By Aaron Blake
The National Republican Senatorial Committee is apparently neutral in the ongoing ballot-counting process in the Alaska primary race between Sen. Lisa Murkowski and attorney Joe Miller.
The decision comes as Murkowski faces an uphill battle, in which she would have to win convincingly in the approximately 20,000 ballots left to be counted to overcome the 1,600 vote (or so) lead Miller maintains. It also comes after the committee briefly irritated Miller and his Tea Party activist base by sending a lawyer to help Murkowski.
It's all just the latest example of a primary becoming a headache for the national GOP.

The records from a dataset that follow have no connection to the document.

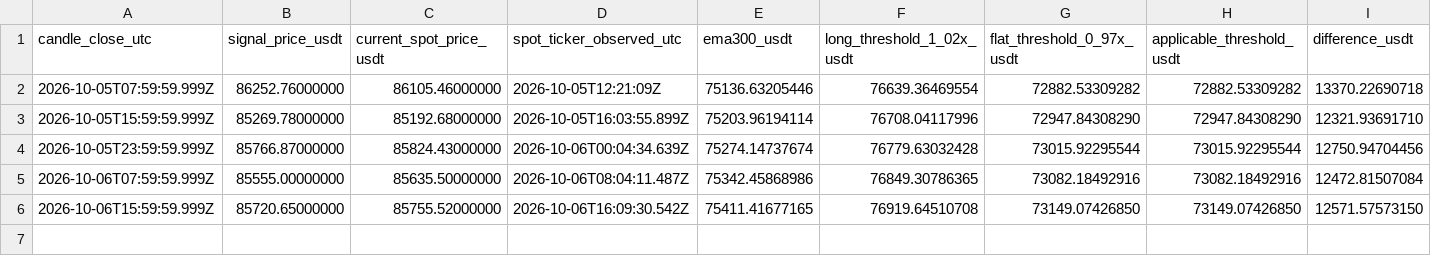
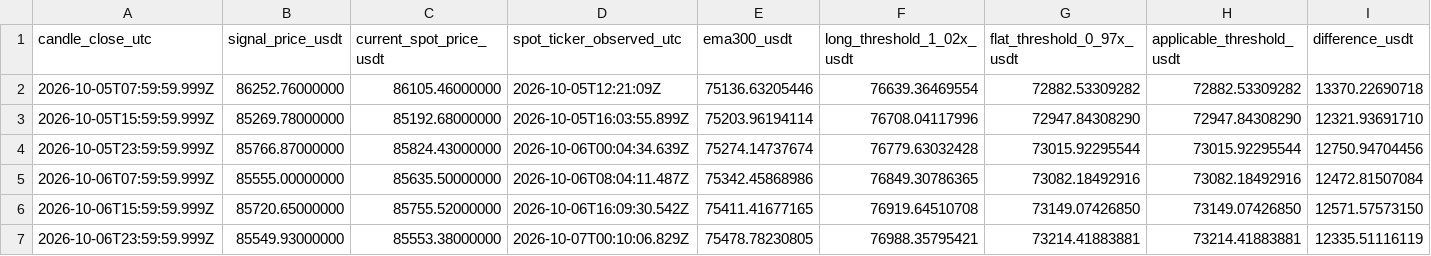
Before and after one commit to nkfai1982-oss/btc, a CSV file: tools/binance-ema300-monitor/signal_results.csv, drawn as a sheet; only a part is shown; rows hold the shown columns only; the diff names each change by its address in the sheet, - before the commit and + after, or states it on an @@ line.

Commit message:
Log BTCUSDT EMA300 signal and spot snapshot

```diff
--- a/tools/binance-ema300-monitor/signal_results.csv
+++ b/tools/binance-ema300-monitor/signal_results.csv
+row 7: 2026-10-06T23:59:59.999Z | 85549.93000000 | 85553.38000000 | 2026-10-07T00:10:06.829Z | 75478.78230805 | 76988.35795421 | 73214.41883881 | 73214.41883881 | 12335.51116119
```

So far this primary season, establishment Republicans have lost at least one senator (Utah's Robert Bennett), as well as their favored candidates in Colorado, Florida, Kentucky and Nevada.
In all five cases -- and in Alaska as well -- the Tea Party is the culprit, overcoming the party establishment despite running lesser known and lesser financed candidates. Activists including Redstate.com's Erick Erickson have led the charge against the party establishment in many of the states.
Of course, Democrats have also taken their lumps, losing Sen. Arlen Specter (D-Pa.) as well as their preferred candidate to face Sen. Richard Burr (R-N.C.).
It all begs the question: is it worth it? Republican Governors Association Chairman Haley Barbour doesn't think so; he said on CBS's Face the Nation this weekend that parties should have a policy of just staying out of contested primaries.
Now that we know what Barbour thinks, we'd like to know what you think.
| August 30, 2010; 5:30 PM ET
Categories: Daily Fix Poll
Save & Share: Previous: Charlie Crist's political gymnastics
Next: Afternoon Fix: No Libertarian bid for Murkowski; Tea Party Express to go up against Mike Castle in Delaware